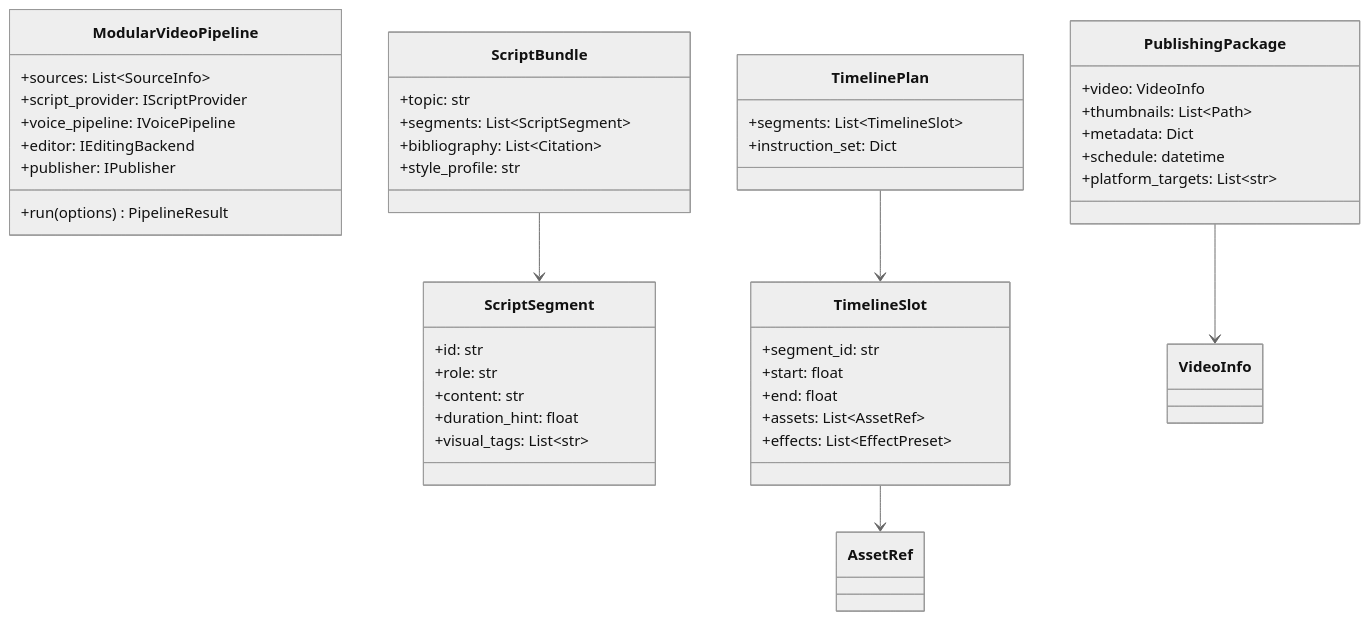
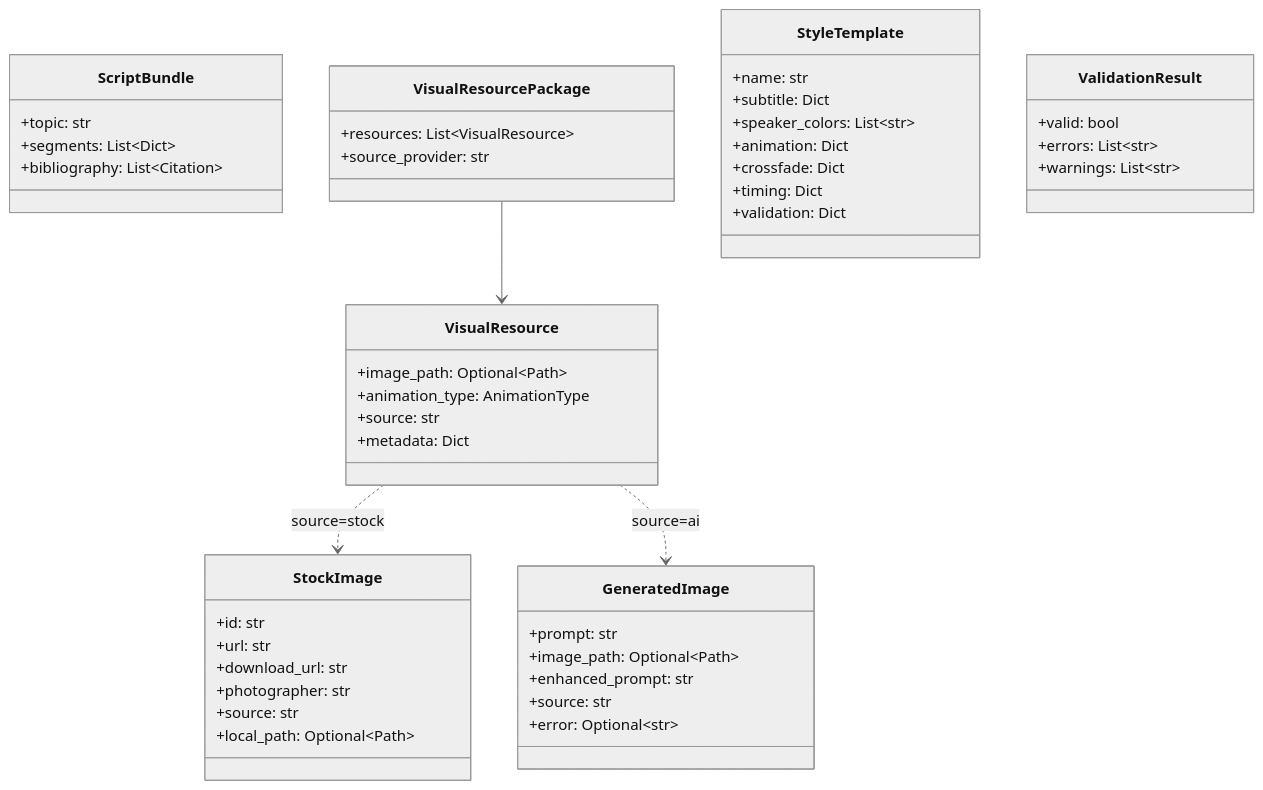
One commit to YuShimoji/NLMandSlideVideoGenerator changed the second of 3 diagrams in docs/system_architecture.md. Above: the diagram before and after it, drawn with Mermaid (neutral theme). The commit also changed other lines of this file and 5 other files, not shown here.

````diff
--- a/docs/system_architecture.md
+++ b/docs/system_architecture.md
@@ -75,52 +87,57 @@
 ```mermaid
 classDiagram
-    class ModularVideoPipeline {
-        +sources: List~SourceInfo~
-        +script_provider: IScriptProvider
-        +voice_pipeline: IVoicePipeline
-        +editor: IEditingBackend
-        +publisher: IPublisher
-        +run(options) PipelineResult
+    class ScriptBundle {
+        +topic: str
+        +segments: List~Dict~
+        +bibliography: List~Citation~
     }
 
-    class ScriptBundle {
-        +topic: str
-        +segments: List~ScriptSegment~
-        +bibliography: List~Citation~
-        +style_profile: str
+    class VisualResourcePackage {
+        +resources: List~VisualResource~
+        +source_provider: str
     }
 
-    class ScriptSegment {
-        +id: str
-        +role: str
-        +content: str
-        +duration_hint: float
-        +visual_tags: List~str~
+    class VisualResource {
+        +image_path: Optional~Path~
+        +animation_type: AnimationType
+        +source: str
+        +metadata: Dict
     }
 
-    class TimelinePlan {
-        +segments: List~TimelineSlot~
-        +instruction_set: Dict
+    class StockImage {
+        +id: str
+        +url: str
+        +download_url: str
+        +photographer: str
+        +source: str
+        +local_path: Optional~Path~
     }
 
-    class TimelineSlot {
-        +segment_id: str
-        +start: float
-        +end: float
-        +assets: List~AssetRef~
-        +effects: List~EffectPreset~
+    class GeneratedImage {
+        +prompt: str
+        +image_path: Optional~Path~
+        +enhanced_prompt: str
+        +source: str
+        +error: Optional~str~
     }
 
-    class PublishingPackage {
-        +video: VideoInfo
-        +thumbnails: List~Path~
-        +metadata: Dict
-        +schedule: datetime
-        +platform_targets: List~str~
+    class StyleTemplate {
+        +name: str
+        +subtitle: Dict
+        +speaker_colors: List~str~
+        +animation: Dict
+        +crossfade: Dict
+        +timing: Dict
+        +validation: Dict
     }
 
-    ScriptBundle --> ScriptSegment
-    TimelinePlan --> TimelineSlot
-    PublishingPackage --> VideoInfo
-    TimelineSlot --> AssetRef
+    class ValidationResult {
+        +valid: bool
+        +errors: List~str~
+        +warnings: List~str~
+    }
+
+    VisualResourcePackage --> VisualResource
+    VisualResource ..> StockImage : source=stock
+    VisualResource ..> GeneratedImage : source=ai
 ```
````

...

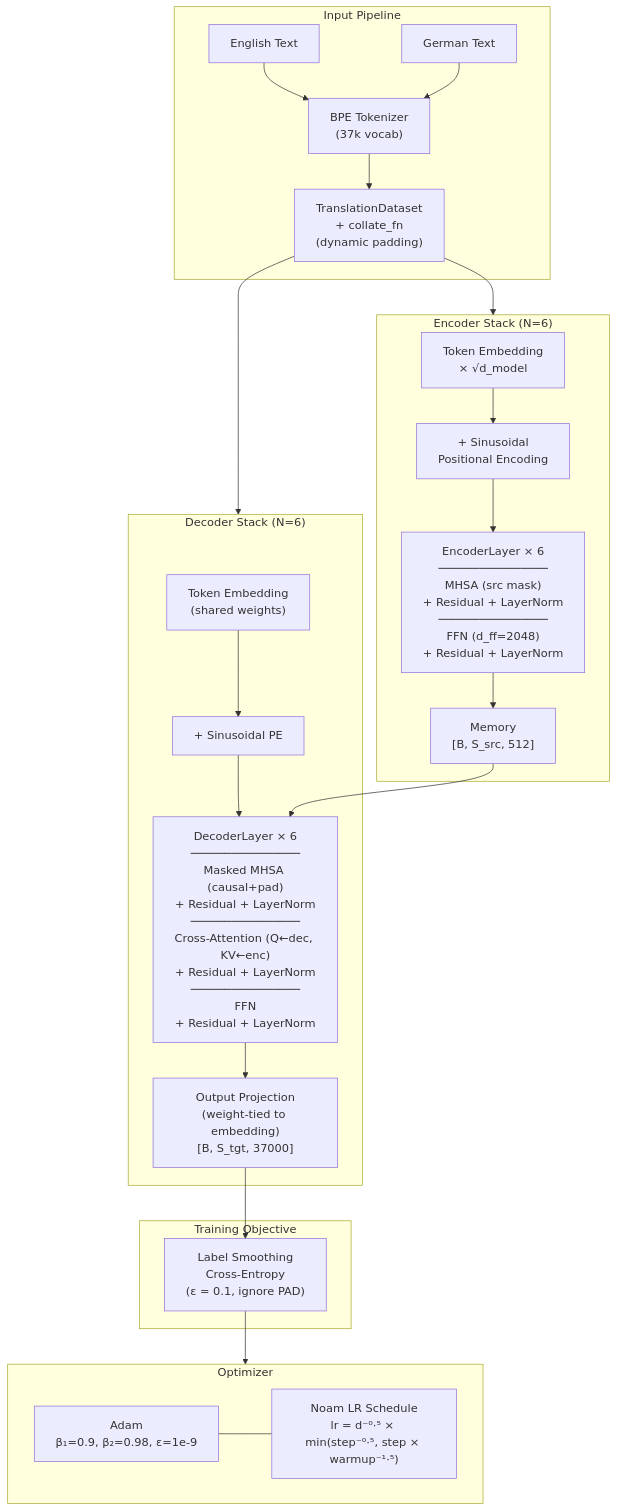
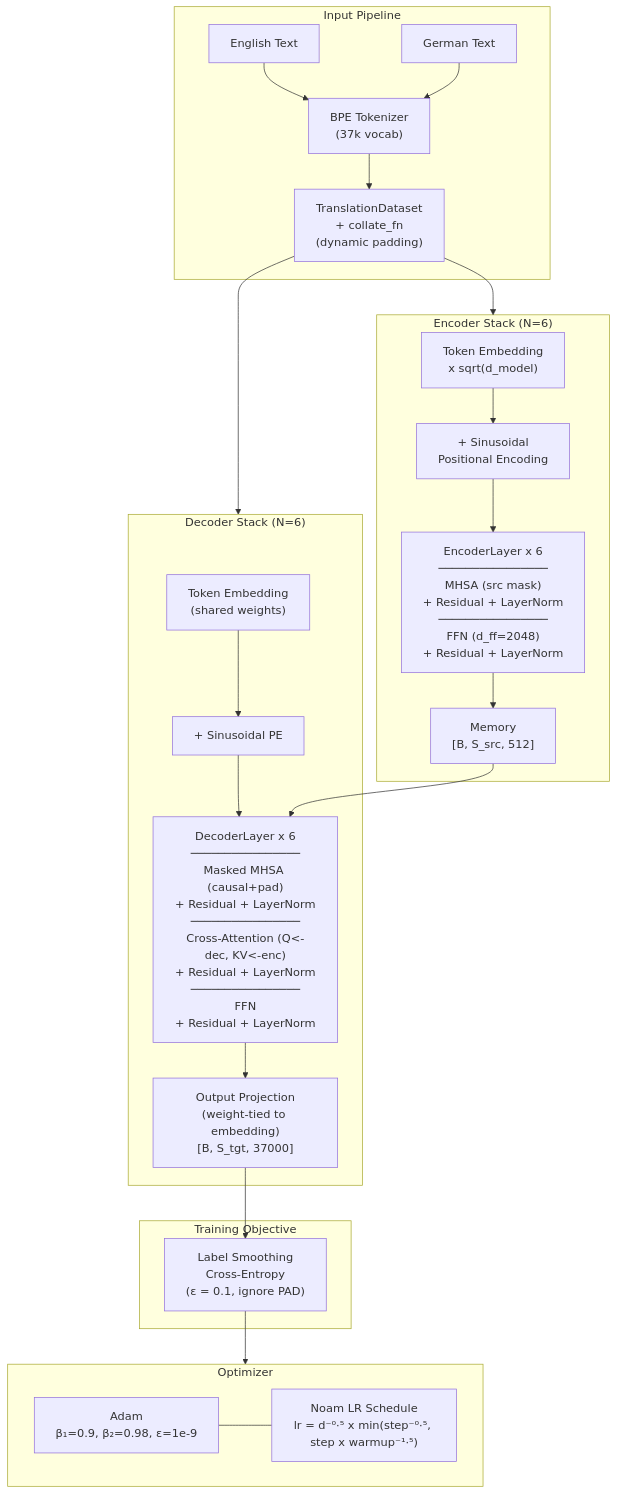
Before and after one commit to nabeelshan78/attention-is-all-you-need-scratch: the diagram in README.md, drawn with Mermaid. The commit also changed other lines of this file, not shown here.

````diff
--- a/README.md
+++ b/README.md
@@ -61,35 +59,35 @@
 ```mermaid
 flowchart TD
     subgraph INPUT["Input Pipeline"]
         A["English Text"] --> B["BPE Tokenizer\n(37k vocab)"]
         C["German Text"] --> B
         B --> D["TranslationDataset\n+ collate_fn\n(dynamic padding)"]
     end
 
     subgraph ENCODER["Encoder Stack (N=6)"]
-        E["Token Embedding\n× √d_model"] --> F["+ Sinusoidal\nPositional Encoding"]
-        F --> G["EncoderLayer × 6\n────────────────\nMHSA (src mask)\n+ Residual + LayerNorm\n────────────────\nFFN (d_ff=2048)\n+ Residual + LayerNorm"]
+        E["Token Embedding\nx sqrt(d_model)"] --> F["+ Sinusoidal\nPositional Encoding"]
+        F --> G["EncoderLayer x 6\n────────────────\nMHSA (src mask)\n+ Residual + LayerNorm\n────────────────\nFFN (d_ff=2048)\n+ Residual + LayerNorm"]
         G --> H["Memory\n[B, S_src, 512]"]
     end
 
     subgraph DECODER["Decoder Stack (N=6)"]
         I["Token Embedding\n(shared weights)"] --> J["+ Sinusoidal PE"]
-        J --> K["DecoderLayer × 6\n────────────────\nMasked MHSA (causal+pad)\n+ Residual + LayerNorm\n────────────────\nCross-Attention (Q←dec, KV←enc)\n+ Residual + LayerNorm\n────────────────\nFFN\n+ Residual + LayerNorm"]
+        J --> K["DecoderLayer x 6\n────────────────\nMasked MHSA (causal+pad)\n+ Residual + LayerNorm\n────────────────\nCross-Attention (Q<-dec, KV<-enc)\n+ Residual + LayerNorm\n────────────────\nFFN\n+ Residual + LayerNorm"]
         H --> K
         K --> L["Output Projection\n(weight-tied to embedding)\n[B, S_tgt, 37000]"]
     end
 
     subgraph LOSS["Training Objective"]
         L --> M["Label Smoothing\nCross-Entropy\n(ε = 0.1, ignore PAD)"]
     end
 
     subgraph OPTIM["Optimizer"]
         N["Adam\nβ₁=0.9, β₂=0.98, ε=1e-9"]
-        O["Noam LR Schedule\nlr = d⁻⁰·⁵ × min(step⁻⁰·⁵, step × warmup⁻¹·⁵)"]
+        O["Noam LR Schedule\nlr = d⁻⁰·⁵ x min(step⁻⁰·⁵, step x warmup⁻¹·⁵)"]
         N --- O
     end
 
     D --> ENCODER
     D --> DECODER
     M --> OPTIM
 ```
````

Task:
Check each line of the entries for the word "TimelineSlot". State how many lines hold it, and write nothing else.

Answer box:
4